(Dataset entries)
──────────

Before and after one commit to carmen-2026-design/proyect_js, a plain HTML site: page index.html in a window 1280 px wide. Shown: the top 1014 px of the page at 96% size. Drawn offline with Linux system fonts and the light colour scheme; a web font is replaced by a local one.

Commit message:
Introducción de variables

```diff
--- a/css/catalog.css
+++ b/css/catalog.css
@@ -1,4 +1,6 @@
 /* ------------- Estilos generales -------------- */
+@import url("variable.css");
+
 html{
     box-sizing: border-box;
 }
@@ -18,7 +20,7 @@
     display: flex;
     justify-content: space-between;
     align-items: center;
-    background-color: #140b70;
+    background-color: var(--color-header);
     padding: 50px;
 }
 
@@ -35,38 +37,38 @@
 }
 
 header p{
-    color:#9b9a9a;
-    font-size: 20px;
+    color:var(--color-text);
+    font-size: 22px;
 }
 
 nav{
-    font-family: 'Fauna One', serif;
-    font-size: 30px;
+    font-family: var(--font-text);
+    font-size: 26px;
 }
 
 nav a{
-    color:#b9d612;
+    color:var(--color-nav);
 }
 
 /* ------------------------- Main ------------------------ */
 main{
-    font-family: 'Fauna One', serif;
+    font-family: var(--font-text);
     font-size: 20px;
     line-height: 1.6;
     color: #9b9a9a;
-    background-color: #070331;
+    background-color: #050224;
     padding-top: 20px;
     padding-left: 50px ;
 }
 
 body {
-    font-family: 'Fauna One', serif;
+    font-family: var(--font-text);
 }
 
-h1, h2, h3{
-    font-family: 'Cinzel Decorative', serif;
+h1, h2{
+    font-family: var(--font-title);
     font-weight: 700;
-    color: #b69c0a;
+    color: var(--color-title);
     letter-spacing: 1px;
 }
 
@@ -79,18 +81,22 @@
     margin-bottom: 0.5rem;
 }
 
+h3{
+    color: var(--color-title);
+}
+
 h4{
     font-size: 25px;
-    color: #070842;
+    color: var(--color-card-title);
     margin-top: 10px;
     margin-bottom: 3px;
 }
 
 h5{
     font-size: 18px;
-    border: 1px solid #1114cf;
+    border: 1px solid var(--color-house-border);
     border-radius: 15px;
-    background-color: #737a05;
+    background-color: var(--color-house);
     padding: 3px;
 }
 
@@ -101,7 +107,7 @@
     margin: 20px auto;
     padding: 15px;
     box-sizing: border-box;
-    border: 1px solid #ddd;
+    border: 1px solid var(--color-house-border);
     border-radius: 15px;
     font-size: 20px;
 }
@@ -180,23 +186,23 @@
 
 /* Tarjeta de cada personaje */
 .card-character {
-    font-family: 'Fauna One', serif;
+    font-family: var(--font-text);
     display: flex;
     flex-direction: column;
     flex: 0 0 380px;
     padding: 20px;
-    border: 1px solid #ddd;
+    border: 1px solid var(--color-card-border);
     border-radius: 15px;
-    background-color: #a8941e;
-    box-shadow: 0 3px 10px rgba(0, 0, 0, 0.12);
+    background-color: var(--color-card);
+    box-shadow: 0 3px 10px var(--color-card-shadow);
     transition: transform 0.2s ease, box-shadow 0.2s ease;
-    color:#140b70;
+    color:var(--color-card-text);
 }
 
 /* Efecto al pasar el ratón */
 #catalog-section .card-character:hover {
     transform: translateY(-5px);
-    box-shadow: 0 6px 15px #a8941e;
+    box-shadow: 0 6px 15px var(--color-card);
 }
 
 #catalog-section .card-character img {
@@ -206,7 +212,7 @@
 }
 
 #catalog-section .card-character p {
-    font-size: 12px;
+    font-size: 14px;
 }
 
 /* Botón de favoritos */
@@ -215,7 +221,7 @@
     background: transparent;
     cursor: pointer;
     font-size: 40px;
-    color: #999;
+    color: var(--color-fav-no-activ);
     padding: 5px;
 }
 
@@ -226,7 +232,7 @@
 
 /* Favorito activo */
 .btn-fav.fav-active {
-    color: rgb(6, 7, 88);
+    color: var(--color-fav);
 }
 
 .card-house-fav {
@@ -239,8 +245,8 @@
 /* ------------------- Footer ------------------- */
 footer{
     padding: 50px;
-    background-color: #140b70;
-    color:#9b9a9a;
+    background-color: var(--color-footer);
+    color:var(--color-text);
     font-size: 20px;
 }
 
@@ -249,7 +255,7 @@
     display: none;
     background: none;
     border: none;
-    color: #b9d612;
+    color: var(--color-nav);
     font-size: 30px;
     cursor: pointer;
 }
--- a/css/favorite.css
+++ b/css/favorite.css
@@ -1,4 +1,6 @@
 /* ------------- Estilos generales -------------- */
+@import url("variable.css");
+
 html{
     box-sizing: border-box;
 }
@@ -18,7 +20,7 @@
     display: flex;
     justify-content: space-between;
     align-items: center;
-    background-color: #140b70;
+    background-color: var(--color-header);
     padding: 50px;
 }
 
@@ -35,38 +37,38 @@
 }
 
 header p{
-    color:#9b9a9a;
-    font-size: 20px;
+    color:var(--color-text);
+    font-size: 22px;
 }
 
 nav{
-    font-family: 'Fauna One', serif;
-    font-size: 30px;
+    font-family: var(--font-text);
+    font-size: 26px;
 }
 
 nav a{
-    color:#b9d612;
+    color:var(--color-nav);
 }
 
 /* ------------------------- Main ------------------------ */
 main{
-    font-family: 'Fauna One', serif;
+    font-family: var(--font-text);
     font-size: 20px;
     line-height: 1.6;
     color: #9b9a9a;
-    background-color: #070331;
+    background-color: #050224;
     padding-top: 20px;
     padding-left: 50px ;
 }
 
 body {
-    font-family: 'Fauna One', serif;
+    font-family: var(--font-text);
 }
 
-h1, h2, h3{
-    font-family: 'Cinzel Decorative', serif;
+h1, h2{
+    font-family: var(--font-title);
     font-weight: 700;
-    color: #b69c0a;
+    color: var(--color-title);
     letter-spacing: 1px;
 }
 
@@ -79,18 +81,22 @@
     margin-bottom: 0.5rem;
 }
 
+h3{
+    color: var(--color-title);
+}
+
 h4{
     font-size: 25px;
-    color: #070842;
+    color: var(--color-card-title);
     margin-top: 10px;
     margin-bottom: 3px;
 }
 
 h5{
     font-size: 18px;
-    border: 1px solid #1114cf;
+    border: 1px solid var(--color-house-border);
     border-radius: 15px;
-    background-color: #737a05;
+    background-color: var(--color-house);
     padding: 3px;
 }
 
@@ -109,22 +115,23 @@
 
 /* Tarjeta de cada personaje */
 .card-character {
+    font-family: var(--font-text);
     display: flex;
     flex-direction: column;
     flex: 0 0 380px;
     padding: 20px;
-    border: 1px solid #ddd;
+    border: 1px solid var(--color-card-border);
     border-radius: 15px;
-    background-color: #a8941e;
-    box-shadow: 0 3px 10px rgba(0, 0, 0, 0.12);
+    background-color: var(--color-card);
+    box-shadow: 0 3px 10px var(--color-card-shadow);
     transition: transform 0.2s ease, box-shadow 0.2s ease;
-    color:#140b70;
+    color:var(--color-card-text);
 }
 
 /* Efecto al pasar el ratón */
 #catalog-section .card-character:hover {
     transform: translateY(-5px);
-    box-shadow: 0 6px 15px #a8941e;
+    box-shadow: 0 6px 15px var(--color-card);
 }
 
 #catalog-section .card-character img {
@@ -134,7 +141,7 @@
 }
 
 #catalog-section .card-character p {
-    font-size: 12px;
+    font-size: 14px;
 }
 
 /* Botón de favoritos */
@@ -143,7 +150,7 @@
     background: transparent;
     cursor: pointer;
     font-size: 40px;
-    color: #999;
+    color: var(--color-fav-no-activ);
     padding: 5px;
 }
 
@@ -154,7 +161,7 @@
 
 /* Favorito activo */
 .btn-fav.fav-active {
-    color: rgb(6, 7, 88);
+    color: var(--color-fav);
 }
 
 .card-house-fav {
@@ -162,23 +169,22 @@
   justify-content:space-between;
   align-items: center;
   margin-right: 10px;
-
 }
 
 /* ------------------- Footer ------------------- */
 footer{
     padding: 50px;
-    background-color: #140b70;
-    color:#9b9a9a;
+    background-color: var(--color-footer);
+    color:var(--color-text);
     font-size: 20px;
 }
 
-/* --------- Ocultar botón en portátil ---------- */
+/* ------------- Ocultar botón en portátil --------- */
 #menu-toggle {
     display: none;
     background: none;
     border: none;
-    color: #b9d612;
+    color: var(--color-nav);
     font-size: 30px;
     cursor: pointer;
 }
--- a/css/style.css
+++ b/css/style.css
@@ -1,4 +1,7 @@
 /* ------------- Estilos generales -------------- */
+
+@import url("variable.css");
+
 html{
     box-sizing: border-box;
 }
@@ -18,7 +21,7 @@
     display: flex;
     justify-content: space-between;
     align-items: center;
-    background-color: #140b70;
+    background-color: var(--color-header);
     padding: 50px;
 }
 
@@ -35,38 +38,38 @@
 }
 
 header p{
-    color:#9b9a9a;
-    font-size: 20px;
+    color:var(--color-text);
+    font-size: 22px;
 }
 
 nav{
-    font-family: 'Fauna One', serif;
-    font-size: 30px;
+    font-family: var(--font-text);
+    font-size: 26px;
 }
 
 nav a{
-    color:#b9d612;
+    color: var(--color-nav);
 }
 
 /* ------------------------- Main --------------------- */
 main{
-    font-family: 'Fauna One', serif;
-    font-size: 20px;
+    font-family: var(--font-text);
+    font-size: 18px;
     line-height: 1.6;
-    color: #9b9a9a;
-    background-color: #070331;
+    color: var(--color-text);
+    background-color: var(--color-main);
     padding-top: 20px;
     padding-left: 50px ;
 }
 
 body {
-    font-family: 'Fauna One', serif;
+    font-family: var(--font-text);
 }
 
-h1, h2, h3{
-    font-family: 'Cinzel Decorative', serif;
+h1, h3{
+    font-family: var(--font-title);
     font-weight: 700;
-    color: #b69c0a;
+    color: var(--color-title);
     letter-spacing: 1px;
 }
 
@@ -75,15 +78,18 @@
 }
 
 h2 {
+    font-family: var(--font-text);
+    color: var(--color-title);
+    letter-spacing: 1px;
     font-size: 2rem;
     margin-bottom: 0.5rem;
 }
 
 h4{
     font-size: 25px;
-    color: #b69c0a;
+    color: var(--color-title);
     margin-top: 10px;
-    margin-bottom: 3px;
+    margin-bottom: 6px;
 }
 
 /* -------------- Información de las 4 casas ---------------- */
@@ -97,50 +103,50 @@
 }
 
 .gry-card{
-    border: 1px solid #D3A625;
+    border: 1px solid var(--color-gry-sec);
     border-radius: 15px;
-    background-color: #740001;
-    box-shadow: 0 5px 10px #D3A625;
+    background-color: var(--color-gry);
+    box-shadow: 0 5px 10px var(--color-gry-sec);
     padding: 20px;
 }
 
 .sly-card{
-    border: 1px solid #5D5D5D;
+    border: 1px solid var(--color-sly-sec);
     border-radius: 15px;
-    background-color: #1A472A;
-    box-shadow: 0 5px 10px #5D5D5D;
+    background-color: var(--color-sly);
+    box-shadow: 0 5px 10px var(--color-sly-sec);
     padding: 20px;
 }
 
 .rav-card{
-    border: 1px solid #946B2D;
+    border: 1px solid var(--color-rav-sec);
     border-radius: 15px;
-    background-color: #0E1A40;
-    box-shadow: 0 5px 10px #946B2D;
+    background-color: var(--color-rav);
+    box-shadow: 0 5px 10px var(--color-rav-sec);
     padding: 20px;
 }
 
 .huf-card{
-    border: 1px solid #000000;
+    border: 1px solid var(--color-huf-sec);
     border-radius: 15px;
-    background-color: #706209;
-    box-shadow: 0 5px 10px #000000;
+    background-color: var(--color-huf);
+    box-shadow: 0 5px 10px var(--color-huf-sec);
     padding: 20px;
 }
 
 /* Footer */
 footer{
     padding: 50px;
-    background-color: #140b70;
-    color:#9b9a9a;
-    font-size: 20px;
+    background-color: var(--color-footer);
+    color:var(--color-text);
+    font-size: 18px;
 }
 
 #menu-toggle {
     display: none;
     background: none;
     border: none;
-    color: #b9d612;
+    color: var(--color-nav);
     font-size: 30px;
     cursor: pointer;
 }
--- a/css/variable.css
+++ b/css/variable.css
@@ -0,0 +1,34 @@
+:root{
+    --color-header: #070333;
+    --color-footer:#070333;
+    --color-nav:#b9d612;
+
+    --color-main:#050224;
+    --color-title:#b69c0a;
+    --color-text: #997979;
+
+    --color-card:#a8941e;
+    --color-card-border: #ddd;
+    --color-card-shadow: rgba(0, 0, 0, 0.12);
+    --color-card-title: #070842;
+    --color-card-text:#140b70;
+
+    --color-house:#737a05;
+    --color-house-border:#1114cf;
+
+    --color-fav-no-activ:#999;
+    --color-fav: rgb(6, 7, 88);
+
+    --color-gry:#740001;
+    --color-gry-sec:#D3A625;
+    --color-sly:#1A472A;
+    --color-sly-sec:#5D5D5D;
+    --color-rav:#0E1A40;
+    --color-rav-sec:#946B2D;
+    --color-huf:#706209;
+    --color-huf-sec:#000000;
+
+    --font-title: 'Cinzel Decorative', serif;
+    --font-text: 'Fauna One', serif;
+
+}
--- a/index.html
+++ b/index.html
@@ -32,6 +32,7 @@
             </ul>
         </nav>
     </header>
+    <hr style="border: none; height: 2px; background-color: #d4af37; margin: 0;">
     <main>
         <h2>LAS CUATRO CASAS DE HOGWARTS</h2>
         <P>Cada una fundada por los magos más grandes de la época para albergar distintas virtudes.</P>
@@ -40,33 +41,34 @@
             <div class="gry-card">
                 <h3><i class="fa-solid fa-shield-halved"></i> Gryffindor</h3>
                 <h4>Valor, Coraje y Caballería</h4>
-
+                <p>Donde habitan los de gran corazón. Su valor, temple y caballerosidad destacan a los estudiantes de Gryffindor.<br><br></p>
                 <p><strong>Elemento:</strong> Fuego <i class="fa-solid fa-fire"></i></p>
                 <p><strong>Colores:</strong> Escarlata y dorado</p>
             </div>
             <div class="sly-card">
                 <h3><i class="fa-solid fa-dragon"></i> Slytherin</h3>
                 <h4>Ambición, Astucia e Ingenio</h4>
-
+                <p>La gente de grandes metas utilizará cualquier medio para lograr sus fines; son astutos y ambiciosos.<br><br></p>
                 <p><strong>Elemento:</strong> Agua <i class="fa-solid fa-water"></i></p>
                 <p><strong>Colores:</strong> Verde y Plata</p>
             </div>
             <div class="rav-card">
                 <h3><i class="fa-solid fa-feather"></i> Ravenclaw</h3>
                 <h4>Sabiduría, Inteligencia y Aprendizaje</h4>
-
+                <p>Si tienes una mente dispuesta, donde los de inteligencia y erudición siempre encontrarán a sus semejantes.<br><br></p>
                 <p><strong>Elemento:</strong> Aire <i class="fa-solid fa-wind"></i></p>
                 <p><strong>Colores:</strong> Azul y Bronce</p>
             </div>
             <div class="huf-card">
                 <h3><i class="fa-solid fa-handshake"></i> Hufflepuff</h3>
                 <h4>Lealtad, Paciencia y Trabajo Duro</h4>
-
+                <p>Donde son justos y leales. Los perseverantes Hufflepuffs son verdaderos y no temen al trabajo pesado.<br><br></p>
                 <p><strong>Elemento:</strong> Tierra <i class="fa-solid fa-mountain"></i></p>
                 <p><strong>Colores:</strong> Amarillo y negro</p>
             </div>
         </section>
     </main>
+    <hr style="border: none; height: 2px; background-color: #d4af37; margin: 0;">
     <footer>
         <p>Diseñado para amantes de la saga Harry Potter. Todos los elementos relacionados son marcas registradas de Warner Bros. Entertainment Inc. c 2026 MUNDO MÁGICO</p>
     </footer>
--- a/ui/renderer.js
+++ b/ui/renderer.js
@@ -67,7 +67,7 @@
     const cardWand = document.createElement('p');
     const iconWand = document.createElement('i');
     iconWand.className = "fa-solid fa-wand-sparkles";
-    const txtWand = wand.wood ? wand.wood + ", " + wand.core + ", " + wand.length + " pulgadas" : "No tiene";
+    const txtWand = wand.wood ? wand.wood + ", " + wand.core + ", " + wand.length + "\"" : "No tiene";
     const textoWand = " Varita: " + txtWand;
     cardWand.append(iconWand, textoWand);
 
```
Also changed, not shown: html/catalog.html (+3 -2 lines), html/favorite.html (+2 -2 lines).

──────────

Problem details:
Copy out, in full, each line above that has the word "wood" in it.

Solution to this exercise:
-    const txtWand = wand.wood ? wand.wood + ", " + wand.core + ", " + wand.length + " pulgadas" : "No tiene";
+    const txtWand = wand.wood ? wand.wood + ", " + wand.core + ", " + wand.length + "\"" : "No tiene";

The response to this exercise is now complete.